■ Problem statement ■
For each line in the data that includes "reversible", make a copy.

Records from a dataset:
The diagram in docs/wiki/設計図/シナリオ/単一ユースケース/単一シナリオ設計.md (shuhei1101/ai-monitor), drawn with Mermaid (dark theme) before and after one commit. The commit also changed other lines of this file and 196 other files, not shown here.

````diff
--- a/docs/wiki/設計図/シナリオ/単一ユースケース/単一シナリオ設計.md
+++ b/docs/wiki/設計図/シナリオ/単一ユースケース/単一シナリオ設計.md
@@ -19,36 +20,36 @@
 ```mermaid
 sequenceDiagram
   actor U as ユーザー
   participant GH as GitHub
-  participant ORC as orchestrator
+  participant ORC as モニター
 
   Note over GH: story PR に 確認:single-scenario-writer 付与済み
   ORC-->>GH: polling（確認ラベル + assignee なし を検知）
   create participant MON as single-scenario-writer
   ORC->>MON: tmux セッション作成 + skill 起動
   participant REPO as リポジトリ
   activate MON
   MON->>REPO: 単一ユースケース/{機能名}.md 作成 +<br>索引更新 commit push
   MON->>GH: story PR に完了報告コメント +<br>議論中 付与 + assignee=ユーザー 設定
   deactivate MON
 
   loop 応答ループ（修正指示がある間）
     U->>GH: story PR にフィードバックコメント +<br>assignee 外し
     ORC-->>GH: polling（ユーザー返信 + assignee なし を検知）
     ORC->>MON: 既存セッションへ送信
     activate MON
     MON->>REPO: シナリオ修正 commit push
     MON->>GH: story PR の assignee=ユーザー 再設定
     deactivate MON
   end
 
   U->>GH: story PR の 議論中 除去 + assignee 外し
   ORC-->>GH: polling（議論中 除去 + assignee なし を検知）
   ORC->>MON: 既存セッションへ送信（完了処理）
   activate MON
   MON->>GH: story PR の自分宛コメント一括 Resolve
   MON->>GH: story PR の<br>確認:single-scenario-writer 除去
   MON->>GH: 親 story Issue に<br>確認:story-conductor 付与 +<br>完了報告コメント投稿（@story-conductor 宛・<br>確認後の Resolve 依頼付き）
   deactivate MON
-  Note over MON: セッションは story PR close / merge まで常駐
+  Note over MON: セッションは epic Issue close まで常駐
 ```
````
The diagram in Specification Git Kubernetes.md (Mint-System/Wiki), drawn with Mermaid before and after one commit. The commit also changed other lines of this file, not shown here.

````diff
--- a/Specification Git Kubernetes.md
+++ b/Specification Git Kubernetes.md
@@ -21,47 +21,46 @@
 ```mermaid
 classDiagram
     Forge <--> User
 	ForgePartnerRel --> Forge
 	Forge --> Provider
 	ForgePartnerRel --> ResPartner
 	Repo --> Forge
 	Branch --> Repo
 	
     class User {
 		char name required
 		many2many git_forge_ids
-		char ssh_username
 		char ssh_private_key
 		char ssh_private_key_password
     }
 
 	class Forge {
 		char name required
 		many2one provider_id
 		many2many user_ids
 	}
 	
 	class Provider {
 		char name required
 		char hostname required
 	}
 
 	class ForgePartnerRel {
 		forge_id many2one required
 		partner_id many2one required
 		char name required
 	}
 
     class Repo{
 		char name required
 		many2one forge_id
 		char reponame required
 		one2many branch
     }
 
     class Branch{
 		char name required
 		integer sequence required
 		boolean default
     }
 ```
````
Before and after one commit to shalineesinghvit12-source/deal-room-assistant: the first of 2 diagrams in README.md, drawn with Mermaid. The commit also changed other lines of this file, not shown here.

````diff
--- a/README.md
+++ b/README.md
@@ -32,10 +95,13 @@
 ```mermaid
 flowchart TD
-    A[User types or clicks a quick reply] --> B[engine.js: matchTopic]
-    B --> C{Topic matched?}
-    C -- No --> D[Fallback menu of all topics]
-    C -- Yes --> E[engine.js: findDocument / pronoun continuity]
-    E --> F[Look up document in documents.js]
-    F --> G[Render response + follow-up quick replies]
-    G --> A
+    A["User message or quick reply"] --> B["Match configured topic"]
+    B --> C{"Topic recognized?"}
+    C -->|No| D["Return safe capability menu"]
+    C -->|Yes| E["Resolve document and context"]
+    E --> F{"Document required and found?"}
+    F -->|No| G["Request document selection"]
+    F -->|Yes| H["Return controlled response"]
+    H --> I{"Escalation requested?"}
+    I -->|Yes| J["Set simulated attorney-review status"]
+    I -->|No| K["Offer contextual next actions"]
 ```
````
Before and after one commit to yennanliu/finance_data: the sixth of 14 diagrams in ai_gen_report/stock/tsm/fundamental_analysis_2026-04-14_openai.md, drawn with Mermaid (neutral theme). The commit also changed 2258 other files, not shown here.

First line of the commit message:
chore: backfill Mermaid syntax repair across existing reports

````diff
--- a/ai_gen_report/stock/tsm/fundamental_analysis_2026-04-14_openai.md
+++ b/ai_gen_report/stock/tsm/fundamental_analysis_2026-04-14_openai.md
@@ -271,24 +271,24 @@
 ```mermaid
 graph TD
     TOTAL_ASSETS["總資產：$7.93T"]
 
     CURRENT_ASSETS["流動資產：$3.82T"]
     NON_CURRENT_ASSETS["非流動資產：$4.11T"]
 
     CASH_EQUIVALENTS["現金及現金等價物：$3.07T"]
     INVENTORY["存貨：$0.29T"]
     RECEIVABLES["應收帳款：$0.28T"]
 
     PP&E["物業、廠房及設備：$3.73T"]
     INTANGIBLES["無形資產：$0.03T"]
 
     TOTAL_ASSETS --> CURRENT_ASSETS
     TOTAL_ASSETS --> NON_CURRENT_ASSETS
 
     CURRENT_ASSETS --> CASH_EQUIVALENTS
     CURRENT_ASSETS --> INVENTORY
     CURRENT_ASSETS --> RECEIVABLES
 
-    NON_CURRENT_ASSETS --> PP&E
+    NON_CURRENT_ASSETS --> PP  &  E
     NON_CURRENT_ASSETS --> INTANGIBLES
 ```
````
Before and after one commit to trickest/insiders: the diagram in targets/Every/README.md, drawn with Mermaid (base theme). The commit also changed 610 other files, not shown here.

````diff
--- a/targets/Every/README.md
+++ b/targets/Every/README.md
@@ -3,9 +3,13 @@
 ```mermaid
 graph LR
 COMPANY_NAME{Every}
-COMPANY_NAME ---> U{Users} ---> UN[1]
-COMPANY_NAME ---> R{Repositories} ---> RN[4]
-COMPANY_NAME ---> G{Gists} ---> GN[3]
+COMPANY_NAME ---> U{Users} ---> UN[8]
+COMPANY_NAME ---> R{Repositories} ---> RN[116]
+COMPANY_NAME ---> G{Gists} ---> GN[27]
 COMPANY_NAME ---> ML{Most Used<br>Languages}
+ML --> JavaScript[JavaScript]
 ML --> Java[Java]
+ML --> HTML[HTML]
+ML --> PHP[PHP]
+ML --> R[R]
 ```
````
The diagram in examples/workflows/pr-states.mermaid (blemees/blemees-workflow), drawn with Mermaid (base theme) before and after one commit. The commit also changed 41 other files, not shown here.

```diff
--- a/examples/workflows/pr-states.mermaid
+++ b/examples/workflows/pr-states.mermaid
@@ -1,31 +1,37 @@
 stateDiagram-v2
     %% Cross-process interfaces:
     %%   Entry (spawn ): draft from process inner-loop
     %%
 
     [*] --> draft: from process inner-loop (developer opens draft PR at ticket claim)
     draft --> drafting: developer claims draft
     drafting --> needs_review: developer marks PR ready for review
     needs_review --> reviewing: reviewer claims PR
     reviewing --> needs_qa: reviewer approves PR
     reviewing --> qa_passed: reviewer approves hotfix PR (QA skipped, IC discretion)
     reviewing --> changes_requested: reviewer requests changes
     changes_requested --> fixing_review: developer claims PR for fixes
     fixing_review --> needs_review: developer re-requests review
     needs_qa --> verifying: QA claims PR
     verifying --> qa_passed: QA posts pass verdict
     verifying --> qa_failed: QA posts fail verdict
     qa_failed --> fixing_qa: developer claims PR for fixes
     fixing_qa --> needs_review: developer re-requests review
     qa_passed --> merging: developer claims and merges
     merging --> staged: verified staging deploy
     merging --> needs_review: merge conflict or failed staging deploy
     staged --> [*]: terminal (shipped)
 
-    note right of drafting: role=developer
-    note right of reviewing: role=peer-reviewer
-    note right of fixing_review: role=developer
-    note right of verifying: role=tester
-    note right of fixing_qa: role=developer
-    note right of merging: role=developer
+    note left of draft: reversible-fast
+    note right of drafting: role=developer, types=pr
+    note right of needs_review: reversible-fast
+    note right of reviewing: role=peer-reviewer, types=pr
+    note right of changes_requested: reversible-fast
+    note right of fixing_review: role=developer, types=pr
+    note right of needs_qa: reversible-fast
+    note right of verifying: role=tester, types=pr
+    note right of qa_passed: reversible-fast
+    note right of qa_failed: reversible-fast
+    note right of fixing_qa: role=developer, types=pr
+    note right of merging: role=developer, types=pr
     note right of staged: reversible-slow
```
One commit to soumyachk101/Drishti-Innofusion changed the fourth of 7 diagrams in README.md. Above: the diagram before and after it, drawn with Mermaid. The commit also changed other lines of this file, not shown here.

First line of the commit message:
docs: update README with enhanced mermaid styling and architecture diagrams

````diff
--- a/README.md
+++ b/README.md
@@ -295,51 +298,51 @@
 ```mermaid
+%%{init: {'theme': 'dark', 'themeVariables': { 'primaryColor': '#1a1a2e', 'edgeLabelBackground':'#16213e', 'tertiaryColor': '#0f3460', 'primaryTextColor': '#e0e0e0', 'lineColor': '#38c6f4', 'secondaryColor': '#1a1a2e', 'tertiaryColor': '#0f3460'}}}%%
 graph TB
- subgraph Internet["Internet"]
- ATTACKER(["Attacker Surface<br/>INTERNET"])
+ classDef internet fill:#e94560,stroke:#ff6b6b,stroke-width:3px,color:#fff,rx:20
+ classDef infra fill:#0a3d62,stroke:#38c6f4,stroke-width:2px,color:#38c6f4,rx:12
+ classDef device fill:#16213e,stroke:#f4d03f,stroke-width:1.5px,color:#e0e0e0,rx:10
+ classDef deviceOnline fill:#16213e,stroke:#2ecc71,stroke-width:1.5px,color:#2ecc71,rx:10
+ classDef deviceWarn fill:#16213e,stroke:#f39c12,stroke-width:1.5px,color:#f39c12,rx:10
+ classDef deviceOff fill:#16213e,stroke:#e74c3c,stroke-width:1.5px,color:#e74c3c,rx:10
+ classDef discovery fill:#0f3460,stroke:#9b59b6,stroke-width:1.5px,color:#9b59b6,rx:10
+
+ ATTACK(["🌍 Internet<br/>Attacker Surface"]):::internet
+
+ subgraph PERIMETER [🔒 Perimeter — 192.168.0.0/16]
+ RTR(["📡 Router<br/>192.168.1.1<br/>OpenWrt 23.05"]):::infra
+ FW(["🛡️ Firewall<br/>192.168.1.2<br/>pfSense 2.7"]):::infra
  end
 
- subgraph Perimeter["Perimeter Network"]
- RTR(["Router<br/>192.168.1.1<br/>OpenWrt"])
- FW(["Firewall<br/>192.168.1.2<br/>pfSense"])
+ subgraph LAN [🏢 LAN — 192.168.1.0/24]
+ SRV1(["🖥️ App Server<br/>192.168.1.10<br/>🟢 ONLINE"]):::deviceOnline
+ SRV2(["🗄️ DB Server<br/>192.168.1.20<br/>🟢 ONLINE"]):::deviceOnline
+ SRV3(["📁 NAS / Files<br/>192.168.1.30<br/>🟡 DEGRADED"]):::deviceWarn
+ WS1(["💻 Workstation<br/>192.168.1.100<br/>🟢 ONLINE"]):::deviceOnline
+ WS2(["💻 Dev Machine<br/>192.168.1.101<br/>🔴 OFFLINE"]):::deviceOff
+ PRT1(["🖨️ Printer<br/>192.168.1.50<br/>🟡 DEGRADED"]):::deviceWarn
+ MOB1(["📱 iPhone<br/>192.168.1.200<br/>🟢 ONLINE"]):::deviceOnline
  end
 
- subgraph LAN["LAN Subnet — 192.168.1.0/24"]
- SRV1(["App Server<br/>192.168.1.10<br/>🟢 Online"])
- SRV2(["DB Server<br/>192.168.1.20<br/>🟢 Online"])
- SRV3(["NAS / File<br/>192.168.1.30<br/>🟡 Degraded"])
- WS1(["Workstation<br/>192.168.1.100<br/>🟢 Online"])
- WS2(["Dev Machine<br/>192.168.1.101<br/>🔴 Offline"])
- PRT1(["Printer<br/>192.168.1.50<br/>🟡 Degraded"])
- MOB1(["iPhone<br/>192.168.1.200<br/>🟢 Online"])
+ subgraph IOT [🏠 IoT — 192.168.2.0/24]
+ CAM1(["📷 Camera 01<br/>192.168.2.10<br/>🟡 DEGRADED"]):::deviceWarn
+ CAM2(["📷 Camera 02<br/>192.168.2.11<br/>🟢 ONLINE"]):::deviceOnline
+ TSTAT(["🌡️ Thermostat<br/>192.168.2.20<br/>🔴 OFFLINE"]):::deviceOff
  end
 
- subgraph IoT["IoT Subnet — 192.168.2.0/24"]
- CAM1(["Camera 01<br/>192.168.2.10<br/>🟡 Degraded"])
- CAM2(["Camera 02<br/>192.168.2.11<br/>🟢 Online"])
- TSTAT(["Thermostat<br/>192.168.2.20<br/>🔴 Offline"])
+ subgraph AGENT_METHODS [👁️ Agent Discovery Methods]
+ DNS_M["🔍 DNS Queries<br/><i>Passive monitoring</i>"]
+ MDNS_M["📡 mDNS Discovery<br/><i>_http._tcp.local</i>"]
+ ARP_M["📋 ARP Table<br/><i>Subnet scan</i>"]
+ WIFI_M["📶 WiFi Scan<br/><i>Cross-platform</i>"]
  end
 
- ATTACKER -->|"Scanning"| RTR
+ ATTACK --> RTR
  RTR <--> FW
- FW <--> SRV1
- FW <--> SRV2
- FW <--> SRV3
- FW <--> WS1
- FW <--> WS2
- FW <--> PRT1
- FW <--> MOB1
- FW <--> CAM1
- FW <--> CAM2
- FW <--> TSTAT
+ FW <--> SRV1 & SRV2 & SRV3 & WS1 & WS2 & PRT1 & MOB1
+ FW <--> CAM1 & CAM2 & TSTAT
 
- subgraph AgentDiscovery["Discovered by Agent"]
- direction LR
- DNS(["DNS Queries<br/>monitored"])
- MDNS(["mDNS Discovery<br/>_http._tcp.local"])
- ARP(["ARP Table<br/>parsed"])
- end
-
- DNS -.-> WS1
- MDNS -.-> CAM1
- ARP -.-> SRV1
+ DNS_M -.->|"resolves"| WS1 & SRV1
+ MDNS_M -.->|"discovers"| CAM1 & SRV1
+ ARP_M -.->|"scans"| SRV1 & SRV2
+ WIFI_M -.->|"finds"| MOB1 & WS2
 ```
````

■ Solution ■
+    note left of draft: reversible-fast
+    note right of needs_review: reversible-fast
+    note right of changes_requested: reversible-fast
+    note right of needs_qa: reversible-fast
+    note right of qa_passed: reversible-fast
+    note right of qa_failed: reversible-fast
     note right of staged: reversible-slow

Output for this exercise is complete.